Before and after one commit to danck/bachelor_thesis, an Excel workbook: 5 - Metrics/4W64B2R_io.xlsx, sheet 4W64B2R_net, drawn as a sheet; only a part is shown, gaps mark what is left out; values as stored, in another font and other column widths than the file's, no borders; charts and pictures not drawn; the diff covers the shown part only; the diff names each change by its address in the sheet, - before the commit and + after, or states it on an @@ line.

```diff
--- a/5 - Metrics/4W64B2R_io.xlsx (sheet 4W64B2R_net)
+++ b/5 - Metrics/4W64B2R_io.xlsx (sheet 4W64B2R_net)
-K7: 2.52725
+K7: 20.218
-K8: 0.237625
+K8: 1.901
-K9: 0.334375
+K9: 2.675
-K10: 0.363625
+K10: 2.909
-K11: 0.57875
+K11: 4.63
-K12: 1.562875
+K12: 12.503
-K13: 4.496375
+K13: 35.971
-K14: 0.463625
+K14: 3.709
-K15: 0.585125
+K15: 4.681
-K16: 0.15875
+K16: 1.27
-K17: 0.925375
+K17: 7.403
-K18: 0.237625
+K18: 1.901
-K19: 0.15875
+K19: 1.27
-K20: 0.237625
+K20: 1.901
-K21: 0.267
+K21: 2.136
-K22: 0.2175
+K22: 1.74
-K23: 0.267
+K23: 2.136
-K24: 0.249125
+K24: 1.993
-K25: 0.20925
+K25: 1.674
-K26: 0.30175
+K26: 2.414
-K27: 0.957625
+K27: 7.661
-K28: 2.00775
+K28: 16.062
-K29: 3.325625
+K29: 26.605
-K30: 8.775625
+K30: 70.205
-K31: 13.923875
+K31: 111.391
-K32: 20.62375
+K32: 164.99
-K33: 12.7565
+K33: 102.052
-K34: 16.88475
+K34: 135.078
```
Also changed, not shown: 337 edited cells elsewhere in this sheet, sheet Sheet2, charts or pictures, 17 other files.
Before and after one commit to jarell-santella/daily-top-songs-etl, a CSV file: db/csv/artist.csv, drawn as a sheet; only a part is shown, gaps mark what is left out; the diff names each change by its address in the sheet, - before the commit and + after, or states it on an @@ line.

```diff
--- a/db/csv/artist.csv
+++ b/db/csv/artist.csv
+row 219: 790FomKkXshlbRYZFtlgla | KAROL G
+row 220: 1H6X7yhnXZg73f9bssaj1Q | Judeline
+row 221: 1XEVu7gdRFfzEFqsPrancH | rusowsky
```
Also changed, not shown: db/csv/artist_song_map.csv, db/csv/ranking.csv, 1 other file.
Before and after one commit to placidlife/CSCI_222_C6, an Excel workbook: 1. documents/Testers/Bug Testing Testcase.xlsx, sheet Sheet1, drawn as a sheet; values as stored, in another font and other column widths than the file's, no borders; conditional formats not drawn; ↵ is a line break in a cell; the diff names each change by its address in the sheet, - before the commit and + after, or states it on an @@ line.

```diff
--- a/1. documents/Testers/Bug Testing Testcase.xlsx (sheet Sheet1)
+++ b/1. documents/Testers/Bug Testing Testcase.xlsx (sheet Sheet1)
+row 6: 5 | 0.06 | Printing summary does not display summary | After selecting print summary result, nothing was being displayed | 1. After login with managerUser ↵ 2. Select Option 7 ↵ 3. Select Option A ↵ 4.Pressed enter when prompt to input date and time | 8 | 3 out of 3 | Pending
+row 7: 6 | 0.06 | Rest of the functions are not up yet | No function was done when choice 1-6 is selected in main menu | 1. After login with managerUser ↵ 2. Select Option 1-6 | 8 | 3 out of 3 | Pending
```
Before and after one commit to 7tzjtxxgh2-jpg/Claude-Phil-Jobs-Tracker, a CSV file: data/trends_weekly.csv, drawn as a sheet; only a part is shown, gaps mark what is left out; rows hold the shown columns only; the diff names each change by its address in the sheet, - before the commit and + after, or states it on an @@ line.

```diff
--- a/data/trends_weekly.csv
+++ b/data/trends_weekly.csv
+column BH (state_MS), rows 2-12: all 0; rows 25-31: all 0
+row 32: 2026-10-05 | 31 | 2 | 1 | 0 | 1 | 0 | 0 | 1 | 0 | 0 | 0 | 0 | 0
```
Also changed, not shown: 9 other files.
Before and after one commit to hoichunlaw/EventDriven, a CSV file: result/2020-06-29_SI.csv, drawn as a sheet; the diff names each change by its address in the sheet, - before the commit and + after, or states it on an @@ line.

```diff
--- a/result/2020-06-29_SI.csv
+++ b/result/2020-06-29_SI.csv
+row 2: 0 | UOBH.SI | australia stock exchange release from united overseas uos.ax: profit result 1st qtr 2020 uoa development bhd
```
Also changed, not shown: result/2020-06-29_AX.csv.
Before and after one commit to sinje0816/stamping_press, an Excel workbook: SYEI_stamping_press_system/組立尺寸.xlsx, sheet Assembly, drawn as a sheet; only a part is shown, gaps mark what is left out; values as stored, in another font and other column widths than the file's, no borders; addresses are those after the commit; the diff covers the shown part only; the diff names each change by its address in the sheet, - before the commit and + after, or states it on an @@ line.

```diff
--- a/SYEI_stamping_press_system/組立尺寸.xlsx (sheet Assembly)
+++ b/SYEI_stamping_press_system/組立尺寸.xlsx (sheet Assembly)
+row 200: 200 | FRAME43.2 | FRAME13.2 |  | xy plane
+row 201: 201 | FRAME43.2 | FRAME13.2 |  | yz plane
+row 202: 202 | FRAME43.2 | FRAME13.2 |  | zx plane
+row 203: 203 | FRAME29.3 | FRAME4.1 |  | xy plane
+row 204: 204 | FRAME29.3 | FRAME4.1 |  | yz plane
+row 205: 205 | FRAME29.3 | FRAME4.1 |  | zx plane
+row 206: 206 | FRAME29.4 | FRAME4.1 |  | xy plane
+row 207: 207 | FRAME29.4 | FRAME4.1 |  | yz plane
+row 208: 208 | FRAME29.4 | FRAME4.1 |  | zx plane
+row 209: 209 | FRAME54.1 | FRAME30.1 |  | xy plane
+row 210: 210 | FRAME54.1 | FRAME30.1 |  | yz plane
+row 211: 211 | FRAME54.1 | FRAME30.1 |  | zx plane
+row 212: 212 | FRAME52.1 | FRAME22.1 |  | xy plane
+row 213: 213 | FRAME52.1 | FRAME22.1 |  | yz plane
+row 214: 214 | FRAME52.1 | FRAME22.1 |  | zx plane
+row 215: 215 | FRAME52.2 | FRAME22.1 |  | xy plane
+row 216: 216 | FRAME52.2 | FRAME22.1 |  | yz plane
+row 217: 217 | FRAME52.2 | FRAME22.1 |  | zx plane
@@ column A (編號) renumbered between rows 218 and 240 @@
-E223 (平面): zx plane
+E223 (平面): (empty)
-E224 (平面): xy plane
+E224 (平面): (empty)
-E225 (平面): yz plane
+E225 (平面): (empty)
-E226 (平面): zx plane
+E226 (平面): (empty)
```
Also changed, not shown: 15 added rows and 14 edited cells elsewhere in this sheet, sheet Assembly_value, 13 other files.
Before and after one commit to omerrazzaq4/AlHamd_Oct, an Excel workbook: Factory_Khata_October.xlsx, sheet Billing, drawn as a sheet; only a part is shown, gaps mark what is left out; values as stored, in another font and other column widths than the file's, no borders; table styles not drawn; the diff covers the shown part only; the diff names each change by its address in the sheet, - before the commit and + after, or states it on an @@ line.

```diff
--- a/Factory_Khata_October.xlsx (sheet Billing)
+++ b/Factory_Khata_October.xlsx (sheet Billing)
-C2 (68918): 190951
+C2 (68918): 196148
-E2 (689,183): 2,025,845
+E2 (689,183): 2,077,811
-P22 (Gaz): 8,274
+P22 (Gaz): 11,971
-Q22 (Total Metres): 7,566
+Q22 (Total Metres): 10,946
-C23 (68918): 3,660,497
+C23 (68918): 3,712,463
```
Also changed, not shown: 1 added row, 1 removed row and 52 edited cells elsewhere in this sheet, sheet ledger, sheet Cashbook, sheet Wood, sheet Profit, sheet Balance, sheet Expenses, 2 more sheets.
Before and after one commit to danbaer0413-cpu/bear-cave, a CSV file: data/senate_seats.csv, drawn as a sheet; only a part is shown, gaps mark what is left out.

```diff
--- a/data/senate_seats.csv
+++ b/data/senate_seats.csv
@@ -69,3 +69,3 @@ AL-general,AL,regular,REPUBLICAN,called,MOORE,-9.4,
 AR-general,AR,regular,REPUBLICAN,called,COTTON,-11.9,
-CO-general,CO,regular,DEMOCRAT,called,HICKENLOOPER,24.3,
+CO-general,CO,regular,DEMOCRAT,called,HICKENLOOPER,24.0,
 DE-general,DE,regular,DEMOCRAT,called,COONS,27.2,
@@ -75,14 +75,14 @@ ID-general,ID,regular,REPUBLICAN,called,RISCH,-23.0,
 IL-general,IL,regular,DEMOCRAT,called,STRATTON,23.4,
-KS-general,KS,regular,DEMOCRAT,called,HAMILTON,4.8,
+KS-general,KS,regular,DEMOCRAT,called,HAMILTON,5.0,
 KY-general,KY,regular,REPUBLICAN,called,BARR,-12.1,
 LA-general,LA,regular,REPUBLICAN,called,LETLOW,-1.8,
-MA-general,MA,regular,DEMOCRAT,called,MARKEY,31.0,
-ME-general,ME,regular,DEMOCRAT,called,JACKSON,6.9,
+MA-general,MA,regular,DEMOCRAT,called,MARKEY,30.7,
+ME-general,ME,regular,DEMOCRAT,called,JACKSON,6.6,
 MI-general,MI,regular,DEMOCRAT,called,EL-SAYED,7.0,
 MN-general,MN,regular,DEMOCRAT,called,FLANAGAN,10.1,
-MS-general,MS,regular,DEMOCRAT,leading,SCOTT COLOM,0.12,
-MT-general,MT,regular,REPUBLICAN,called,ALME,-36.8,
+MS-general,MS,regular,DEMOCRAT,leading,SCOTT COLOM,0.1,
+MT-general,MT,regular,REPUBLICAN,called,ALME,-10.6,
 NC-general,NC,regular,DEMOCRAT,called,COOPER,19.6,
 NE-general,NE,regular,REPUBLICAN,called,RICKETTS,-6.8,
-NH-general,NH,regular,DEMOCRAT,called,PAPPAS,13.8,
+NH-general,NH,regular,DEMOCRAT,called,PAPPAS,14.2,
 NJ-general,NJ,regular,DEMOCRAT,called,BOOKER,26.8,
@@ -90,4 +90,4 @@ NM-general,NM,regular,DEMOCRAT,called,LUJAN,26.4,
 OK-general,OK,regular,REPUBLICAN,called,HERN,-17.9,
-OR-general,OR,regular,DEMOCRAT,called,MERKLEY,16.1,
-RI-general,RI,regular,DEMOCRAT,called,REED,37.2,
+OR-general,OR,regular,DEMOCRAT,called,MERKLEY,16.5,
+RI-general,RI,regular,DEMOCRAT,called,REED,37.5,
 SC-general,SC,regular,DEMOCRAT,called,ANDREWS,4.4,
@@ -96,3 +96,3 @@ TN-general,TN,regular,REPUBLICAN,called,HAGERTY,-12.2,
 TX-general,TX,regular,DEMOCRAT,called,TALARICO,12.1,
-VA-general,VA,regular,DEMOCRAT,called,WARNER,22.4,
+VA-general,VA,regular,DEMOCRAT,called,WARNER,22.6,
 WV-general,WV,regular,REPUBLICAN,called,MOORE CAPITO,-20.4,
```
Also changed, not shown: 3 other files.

——

PROBLEM TO WORK ON:
Check the lines above and copy each one that includes "Total".

EXERCISE RESPONSE:
-Q22 (Total Metres): 7,566
+Q22 (Total Metres): 10,946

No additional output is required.